Latest figures from the Bank of England show that £4bn was deposited between October and December 2009 – the seventh quarter in a row in which the amount home owners unlocked from their properties was negative.
But this compares with the £5.1bn that individuals paid off in Q3 2009, marking the fourth consecutive quarterly slowdown in the rate at which home owners are paying off mortgage debt. They paid off some £2.5bn during Q2 2009 and £7.1bn in Q1.
The level of repayments peaked in Q4 2008 when individuals injected £7.11bn into their properties, representing 3% of post-tax income, compared with only 1.6% of their post-tax income in Q4 2009.
Catherine Penman, head of property consultancy Carter Jonas, says making overpayments on mortgages may not be the best way of helping the economy,
She says: “While this is a positive development for the property market, either helping home owners out of negative equity or enabling them to secure better rates at lower LTVs, there are obvious ramifications for the economy as a whole.
“Clearly, the more that is spent on paying down mortgages the less can be spent on the high street, which is essential to the recovery of the economy.”
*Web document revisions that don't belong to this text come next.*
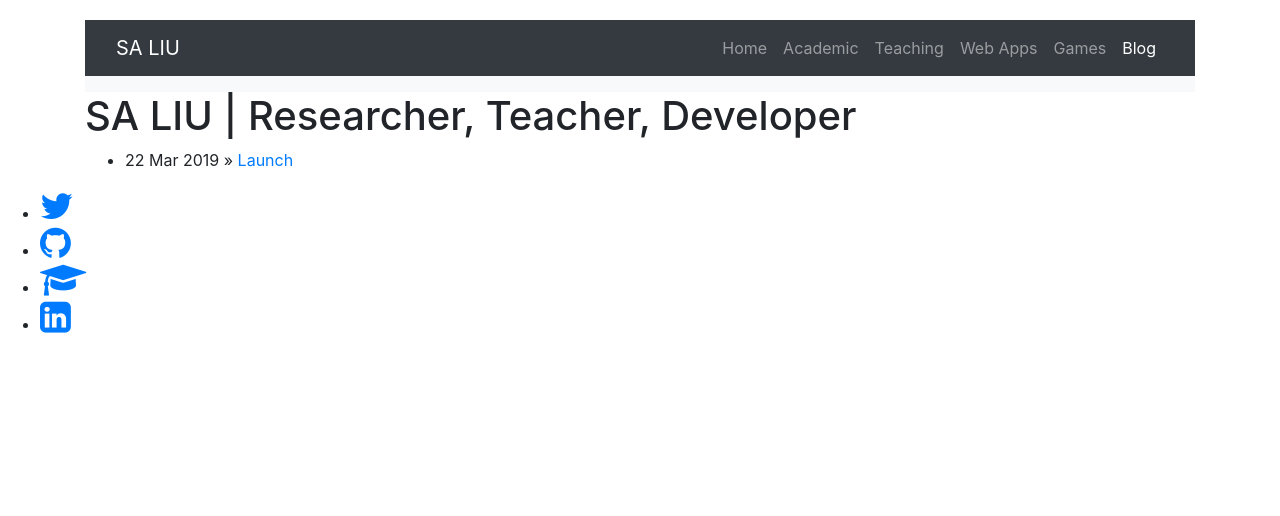
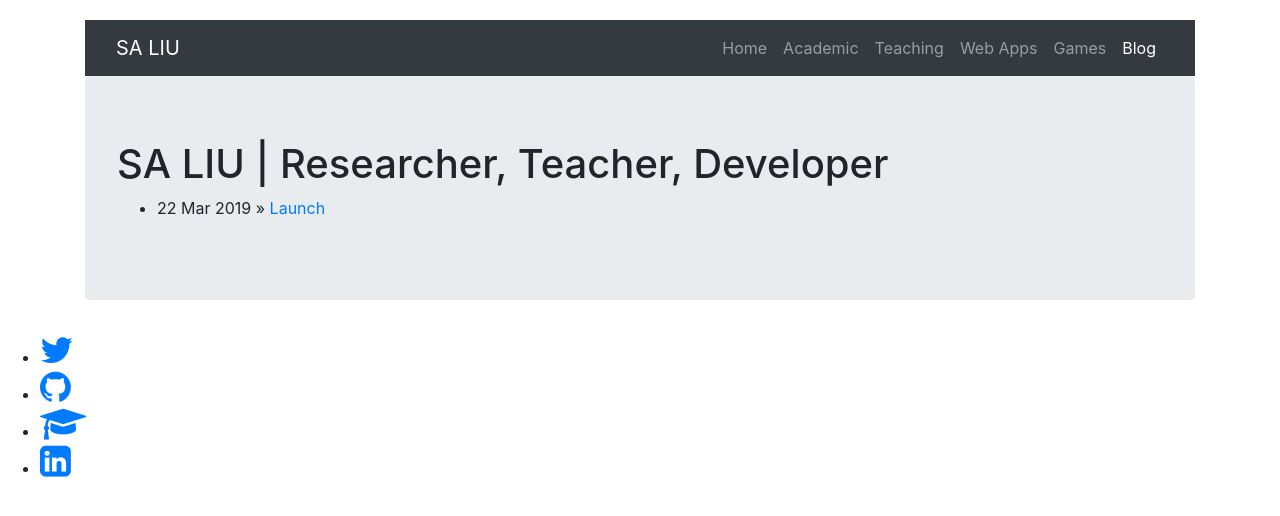
Before and after one commit to Tonicdragon6x66/saliudev.github.io, a Jekyll site: the page built from blog/index.html, in a window 1280 px wide. Shown: the top 516 px of the page. Built offline with Jekyll 4.4.1, drawn with Linux system fonts in a browser that asks for light colours.

Commit message:
style jumbotron

```diff
--- a/academic/index.html
+++ b/academic/index.html
@@ -23,7 +23,7 @@ title: SA LIU | Researcher, Teacher, Developer
     </nav>
 
 
-		<div class="about">
+		<div class="jumbotron">
 			<h1>Academic</h1>
 			<p>I am Sa Liu, currently an Assistant Professor in Interactive Technologies at <a href="http://harrisburgu.edu">Harrisburg University of Science and Technology</a> teaching the design and development of interactive medias, and researching about human learning and technologies. </p>
 			<p>If you wanna chat about learning and technologies, shoot an email at: <a href="mailto:saliu@harrisburgu.edu">saliu@harrisburgu.edu</a>.</p>
--- a/apps/index.html
+++ b/apps/index.html
@@ -23,6 +23,7 @@ title: SA LIU | Researcher, Teacher, Developer
     </nav>
 
 
+    <div class="jumbotron">
         <h1>Apps</h1>
         <div class="row">
             <div class="col-sm-4">
@@ -33,3 +34,4 @@ title: SA LIU | Researcher, Teacher, Developer
                 <p>If you wanna chat about learning and technologies, shoot an email at: <a href="mailto:saliu@harrisburgu.edu">saliu@harrisburgu.edu</a>.</p>
             </div>
         </div>
+    </div>
--- a/blog/index.html
+++ b/blog/index.html
@@ -22,10 +22,7 @@ title: SA LIU | Researcher, Teacher, Developer
       </div>
     </nav>
 
-    <nav class="navbar navbar-expand-lg navbar-light bg-light">
-
-    </nav>
-
+    <div class="jumbotron">
         <h1>{{ page.title }}</h1>
         <ul class="posts">
 
@@ -34,3 +31,4 @@ title: SA LIU | Researcher, Teacher, Developer
           {% endfor %}
 
         </ul>
+    </div>
--- a/css/main.css
+++ b/css/main.css
@@ -2,3 +2,10 @@ body {
     padding-top: 20px;
     padding-bottom: 20px;
 }
+
+jumbotron {
+    padding-top: 48px;
+    padding-bottom: 48px;
+    margin-top: 30px;
+    margin-bottom: 30px;
+}
--- a/games/index.html
+++ b/games/index.html
@@ -21,6 +21,7 @@ title: SA LIU | Researcher, Teacher, Developer
 	    </div>
     </nav>
 
+    <div class="jumbotron">
 	<h1>Games</h1>
 	<div class="row">
 		<div class="col-sm-4">
@@ -31,3 +32,6 @@ title: SA LIU | Researcher, Teacher, Developer
 			<p>If you wanna chat about learning and technologies, shoot an email at: <a href="mailto:saliu@harrisburgu.edu">saliu@harrisburgu.edu</a>.</p>
 		</div>
 	</div>
+
+
+    </div>
--- a/teaching/index.html
+++ b/teaching/index.html
@@ -21,7 +21,7 @@ title: SA LIU | Researcher, Teacher, Developer
 	    </div>
     </nav>
 
-	<div class="cv">
+	<div class="jumbotron">
 		<h1>Teaching</h1>
 		<a href="#" class="download" title="Download CV as PDF">Download CV</a>
 					<h1>Hank Quinlan</h1>
```
Lines whose indentation alone changed are shown as unchanged.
She adds: “In the short term debt paydown is restraining property transaction levels although the fact that conservative spending is a priority for households is no bad thing given the profligacy of the past decade.”
Lloyds Banking Group recently said it will allow customers with variable rate mortgages to overpay by up to 20% with no financial penalty until March 31 2011.
Coventry Building Society has also recently launched a fixed rate deal that allows borrowers to make as many overpayments as they like without incurring a penalty.